LATROBE, Jonx HAZLEIIURST ( 1803-91 ) , son of Benjamin 11. Latrobe (1764-1820), born in Philadelphia. He became a cadet in the United States Military Academy at West Point, and subsequently studied law with Robert G. Harper, of Baltimore, and was called to the bar in 1825, His services as counsel were soon en gaged by the Baltimore and Ohio Railroad, with which he remained connected until his death. He was also engaged by Ross Winans in certain important litigations before the Russian courts, respecting the construction of the railroad be tween Saint Petersburg and "Moscow. The well known 'Latrobe stove' or 'Baltimore heater' was his invention. Aside from his professional duties, he was conspicuous in his devotion to the welfare of Baltimore. Druid Hill Park owes much to his care. He was one of the founders and a life-long promoter of the Maryland Institute. For many years he was president of the Maryland Histori cal Society. Among the advocates of African colonization he was perhaps the foremost. For

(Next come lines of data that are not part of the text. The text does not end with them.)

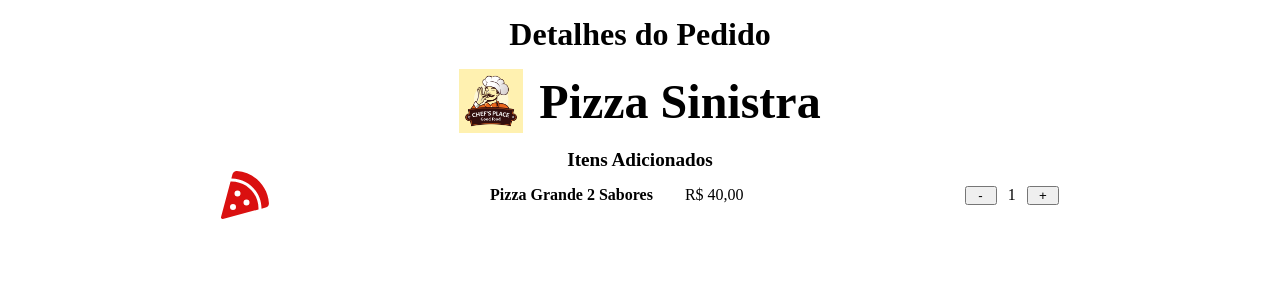
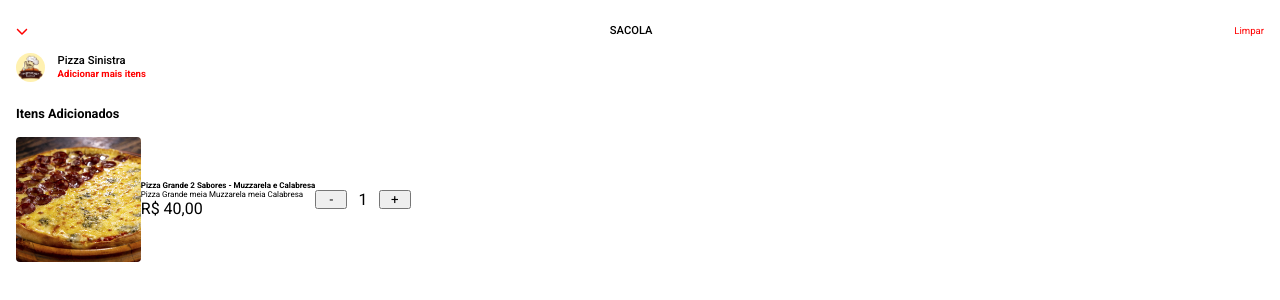
Before and after one commit to Dirceusljr/dc-tela-ifood, a React (Vite) app: page / in a window 1280 px wide. Shown: the top 300 px of the page. Built offline with nearby package versions, Linux system fonts and the light colour scheme.

Commit message:
head feito

```diff
--- a/index.html
+++ b/index.html
@@ -1,8 +1,14 @@
-<!doctype html>
+<!DOCTYPE html>
 <html lang="en">
   <head>
     <meta charset="UTF-8" />
     <meta name="viewport" content="width=device-width, initial-scale=1.0" />
+    <link rel="preconnect" href="https://fonts.googleapis.com" />
+    <link rel="preconnect" href="https://fonts.gstatic.com" crossorigin />
+    <link
+      href="https://fonts.googleapis.com/css2?family=Roboto:wght@100;300;400;500;700&display=swap"
+      rel="stylesheet"
+    />
     <title>Tela - Sacola Ifood</title>
   </head>
   <body>
--- a/src/App.jsx
+++ b/src/App.jsx
@@ -1,52 +1,59 @@
-import style from './App.module.css'
-import { FontAwesomeIcon } from '@fortawesome/react-fontawesome'
-import { faPizzaSlice } from '@fortawesome/free-solid-svg-icons'
-import { useState } from 'react'
-
+import style from "./App.module.css";
+import { FontAwesomeIcon } from "@fortawesome/react-fontawesome";
+import { faChevronDown } from "@fortawesome/free-solid-svg-icons";
+import { useState } from "react";
 
 function App() {
-
-  const [amount, setAmount] = useState(1)
+  const [amount, setAmount] = useState(1);
 
   function addItem() {
-    setAmount(amount + 1)
+    setAmount(amount + 1);
   }
 
   function subItem() {
-    setAmount(amount - 1)
+    setAmount(amount - 1);
   }
 
-  const logoIcon = <FontAwesomeIcon icon={faPizzaSlice} size='3x' style={{color: 'da1010'}} />
   return (
     <>
       <header className={style.headerContainer}>
-        <h2 className={style.screenName}>Detalhes do Pedido</h2>
-        <section className={style.containerRestaurant}>
-          <img src='src/assets/14852523_5528439 (1).jpg' alt="logo do Restaurante" className={style.logoRestaurant}/>
-          <h1 className={style.restaurantName}>Pizza Sinistra</h1>
-        </section>
+        <FontAwesomeIcon icon={faChevronDown} size="xs" className={style.arrowDown} />
+        <h2 className={style.screenName}>Sacola</h2>
+        <a href="#" className={style.linkStd}>Limpar</a>
       </header>
       <main>
+        <section className={style.containerRestaurant}>
+          <img
+            src="src/assets/14852523_5528439 (1).jpg"
+            alt="logo do Restaurante"
+            className={style.logoRestaurant}
+          />
+          <div>
+            <h1 className={style.restaurantName}>Pizza Sinistra</h1>
+            <a href="#" className={style.linkStd}>Adicionar mais itens</a>
+          </div>
+        </section>
+          <h3 className={style.listTitle}>Itens Adicionados</h3>
         <ul className={style.listContainer}>
-          <h3 className={style.listTitle}>Itens Adicionados</h3>
           <li className={style.listItem}>
-            {logoIcon}
-            <div className={style.listName}>
-              <h4 className={style.itemName}>Pizza Grande 2 Sabores</h4>
-              <p>R$ 40,00</p>
-            </div>
+            <img src="src/assets/pizza-g-2s.jpg" alt="Foto de uma pizza de 2 sabores" className={style.foodImage} />
+            <section>
+              <div className={style.listName}>
+                <h4 className={style.itemName}>Pizza Grande 2 Sabores - Muzzarela e Calabresa</h4>
+                <p>Pizza Grande meia Muzzarela meia Calabresa </p>
+              </div>
+                <p>R$ 40,00</p>
+            </section>
             <div className={style.amountProduct}>
               <button onClick={subItem}>-</button>
               <p>{amount}</p>
               <button onClick={addItem}>+</button>
             </div>
           </li>
-
         </ul>
-
       </main>
     </>
-  )
+  );
 }
 
-export default App
+export default App;
--- a/src/App.module.css
+++ b/src/App.module.css
@@ -1,49 +1,86 @@
-/* .headerContainer {
+.headerContainer {
     display: flex;
-} */
+    justify-content: space-between;
+    align-items: center;
+}
+.arrowDown {
+    color: red;
+}
 
 .screenName {
     text-align: center;
-    font-size: 2rem;
+    font-size: 0.7rem;
     margin: 1rem auto;
+    text-transform: uppercase;
+    font-weight: 500;
+}
+
+.linkStd {
+    color: red;
+    text-decoration: none;
+    font-size: 0.6rem;
 }
 
 .containerRestaurant {
     display: flex;
-    gap: 1rem;
-    justify-content: center;
-    margin: 1rem;
+    gap: 0.8rem;
+    justify-content: flex-start;
     align-items: center;
+    margin-bottom: 1.5rem;
 }
 
 .restaurantName {
-    font-size: 3rem;
+    font-size: 0.7rem;
+    font-weight: 500;
+    margin-bottom: -0.3rem;
+}
+
+.containerRestaurant a{
+    font-weight: 600;
 }
 
 .logoRestaurant {
-    height: 4rem;
+    height: 1.8rem;
+    border-radius: 100px;
 }
 
 .listTitle {
-    text-align: center;
-    font-size: 1.2rem;
+    text-align: start;
+    font-size: 0.8rem;
+    margin: 1rem 0;
+    font-weight: 600;
+}
+
+.foodImage {
+    width: 10%;
+    border-radius: 4px;
 }
 
 .itemName {
-    font-size: 1rem;
+    font-size: 0.5rem;
+    font-weight: 600;
 }
 
 .listItem {
     display: flex;
-    justify-content: space-evenly;
+    justify-content: start;
     align-items: center;
+    width: 100%;
+}
+
+.listItem .amountProduct {
+    justify-self: flex-end;
 }
 
 .listName {
     display: flex;
+    flex-direction: column;
     justify-content: center;
-    align-items: center;
-    gap: 2rem;
+    align-items: flex-start;
+}
+
+.listName p {
+    font-size: 0.5rem;
 }
 
 .amountProduct {
--- a/src/global.css
+++ b/src/global.css
@@ -1,4 +1,10 @@
 * {
     margin: 0;
     padding: 0;
+    font-family: "Roboto", sans-serif;
+    font-weight: 400;
 }
+
+body {
+    padding: 0.5rem 1rem;
+}
```
Also changed, not shown: src/assets/pizza-g-2s.jpg (added).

the colony of Maryland in Liberia, established at Cape Palmas, he prepared a charter under which a prosperous government was maintained for many years. After the death of Henry Clay he became president of the American Colonization Society. His History of Maryland in Liberia was published in 1885. Some of his writings relating to local history have a permanent value, as, his Life of Charles Carroll, Personal Re collections of the Baltimore and Ohio Railroad, and History of Mason and Dia-on's Line.— His son, FERDINAND CLAIBORNE (1833-1, waS born in Baltimore, was admitted to the bar in 1860, was chosen seven times Mayor of Balti more. and was repeatedly sent to the Maryland Legislature, serving twice as Speaker of the House of Delegates. He was always, whether in office or out of office, a prominent factor in the political affairs of his native city and State.